Harriet Beecher Stowe’s Uncle Tom’s Cabin, whose 160th anniversary will be celebrated next year, became the most politically significant literary creation in nineteenth-century America. It is one of those books that must be read to understand the depths of inhumanity to which those in the slave trade descended. Beecher-Stowe’s novel was significant in revealing to a nation just how complicit it had become in the torture and death of slaves. This Christian, prophetic woman, through Uncle Tom’s Cabin, changed the course of a nation yet her church deemed women unsuitable to be pastoral leaders.
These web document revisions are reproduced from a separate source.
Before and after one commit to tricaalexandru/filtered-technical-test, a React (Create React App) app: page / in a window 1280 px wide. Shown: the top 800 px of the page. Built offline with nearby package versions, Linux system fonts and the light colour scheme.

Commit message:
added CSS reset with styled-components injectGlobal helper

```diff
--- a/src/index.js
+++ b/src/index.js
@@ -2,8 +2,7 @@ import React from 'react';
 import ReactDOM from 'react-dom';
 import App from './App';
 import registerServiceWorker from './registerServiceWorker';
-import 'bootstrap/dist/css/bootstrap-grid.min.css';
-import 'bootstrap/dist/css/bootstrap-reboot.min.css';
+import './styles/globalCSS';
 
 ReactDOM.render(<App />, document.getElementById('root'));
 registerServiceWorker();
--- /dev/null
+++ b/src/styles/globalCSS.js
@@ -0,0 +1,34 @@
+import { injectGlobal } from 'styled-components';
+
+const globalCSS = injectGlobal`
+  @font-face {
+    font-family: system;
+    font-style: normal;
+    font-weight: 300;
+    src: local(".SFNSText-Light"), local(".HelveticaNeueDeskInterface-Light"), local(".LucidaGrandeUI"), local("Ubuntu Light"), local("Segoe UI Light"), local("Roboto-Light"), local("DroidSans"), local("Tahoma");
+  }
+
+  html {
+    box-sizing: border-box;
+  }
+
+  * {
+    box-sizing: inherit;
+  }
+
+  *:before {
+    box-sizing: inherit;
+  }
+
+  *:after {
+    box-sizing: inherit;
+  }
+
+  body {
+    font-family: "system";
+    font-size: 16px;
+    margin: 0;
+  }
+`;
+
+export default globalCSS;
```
At a time when people like the first president of the Lutheran Church–Missouri Synod, C. F. W. Walther, who was born in the same year as Stowe, argued that slavery was ordained by God and a positive, biblically-grounded good, Stowe set forth a minority position that was also biblically-grounded: slavery is contradicted by the Bible’s teachings about human equality and dignity, about human freedom and responsibility, about Christ’s love for “the lowliest members of society.”
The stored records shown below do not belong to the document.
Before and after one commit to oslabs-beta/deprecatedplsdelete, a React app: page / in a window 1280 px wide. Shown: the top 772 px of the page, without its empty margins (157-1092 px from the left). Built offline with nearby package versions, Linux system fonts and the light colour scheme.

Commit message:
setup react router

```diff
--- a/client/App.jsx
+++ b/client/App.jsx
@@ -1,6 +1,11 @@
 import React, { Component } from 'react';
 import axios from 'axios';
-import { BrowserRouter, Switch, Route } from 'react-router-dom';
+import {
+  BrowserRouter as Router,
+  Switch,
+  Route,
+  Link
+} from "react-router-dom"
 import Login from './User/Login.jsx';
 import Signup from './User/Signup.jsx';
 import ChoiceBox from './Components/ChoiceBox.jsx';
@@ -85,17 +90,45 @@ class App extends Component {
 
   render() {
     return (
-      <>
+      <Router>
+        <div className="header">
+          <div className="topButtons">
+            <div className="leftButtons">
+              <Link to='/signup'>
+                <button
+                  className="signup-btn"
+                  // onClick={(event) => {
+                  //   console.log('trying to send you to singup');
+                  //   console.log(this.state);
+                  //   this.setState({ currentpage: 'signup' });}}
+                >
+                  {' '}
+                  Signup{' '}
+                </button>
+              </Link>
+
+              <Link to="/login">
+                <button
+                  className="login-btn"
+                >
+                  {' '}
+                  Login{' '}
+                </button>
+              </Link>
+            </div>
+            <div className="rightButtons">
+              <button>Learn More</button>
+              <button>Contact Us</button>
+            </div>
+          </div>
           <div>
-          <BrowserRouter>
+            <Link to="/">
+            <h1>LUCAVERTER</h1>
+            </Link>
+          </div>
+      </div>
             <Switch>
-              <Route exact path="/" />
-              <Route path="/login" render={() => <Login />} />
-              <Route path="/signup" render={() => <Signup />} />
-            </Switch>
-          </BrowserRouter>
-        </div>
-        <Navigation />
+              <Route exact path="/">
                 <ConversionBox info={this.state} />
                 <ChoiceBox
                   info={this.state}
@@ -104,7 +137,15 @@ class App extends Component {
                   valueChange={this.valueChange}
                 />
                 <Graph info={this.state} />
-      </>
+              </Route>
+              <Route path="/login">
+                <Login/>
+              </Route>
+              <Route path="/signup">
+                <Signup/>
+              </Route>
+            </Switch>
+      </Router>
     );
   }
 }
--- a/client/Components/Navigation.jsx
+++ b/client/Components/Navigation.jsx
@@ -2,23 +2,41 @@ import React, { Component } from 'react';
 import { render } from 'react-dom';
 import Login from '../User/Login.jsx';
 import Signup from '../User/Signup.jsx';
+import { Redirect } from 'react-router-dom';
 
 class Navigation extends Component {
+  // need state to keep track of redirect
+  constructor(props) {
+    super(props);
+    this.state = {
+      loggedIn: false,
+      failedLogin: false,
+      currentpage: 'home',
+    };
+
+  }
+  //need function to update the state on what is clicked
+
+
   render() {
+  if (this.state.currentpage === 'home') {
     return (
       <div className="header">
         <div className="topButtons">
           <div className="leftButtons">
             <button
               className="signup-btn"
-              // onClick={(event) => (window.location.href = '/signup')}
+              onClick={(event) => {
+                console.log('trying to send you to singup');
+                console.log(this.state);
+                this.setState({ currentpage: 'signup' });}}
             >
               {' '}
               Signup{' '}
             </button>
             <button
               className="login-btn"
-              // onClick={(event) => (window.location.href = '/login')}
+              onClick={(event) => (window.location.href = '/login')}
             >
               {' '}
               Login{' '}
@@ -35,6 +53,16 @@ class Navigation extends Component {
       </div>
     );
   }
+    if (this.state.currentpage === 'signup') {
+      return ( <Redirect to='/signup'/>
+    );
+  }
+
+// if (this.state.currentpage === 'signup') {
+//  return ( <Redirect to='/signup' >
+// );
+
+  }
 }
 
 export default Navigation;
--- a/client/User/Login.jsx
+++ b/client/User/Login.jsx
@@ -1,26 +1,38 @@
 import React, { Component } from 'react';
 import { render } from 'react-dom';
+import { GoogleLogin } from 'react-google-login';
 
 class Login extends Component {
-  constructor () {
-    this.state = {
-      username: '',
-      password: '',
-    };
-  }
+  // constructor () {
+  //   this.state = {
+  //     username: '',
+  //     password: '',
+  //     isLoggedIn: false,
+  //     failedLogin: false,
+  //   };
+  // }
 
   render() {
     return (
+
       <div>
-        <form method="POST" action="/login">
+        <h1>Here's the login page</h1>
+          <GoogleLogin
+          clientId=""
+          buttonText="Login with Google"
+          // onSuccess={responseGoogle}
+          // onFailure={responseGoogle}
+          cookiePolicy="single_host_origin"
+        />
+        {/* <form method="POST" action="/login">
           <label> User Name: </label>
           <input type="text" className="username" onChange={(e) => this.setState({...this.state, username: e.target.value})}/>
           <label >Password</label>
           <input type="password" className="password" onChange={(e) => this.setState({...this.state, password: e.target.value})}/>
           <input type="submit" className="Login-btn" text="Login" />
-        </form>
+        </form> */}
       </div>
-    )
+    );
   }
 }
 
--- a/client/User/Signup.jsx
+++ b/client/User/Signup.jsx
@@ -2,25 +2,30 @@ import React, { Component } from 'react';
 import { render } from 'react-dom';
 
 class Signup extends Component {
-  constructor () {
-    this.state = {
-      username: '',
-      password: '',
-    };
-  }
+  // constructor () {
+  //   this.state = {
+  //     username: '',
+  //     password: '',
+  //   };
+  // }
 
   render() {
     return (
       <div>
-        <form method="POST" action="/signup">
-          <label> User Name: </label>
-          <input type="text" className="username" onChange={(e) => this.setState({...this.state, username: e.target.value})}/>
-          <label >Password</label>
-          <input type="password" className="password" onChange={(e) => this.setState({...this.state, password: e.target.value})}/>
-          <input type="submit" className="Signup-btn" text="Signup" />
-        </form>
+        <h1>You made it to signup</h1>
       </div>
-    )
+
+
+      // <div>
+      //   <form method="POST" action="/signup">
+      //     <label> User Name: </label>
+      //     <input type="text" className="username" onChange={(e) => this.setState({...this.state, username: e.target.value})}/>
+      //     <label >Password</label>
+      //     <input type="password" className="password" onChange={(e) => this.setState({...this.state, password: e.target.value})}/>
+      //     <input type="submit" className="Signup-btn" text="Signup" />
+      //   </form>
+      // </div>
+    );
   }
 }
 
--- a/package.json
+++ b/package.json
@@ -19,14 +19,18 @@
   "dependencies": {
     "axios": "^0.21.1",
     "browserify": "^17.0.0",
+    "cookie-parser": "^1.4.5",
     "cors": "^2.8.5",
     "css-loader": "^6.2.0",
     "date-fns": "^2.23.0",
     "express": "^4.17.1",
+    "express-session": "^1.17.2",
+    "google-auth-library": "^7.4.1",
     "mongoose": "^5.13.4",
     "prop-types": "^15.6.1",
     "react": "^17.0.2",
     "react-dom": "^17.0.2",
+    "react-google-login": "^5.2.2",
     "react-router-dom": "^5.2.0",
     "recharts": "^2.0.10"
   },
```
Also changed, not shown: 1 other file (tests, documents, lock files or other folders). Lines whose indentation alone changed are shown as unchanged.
… Already as a young woman, Harriet was judged to be an intellectual cut above the rest of her siblings. Because the pastoral office was off-limits to her because of her gender (both she and her father wished that she had been born a male, since she had the intellectual and physical gifts to be a pastor), she channeled her creaturely gifts in the one public direction that was then open to women: writing. She described her calling as a “vocation to preach on paper.” The mother of seven children, Harriet always found time to write, in between her responsibilities as mother and home-maker.Later, she told those who would listen that her most famous novel came to her as a series of heavenly “visions,” not unlike the fulfillment of Joel’s famous prophecy, quoted by St. Peter in Acts chapter two. Such “revelations” have long been a feminine experience within the Christian tradition. One thinks immediately of Julian of Norwich’s Showings, but there have been many others. The recent work by historian David S. Reynolds, Mightier Than the Sword: “Uncle Tom’s Cabin” and the Battle for America (New York: Norton, 2011), which received a very favorable review in last week’s New Yorker, explains that Stowe’s visions began in 1851. While she was taking Holy Communion, she “saw four figures: an old slave being whipped to death by two fellow slaves, who were goaded on by a brutal white man.” Uncle Tom was the beaten slave and Simon Legree the white man.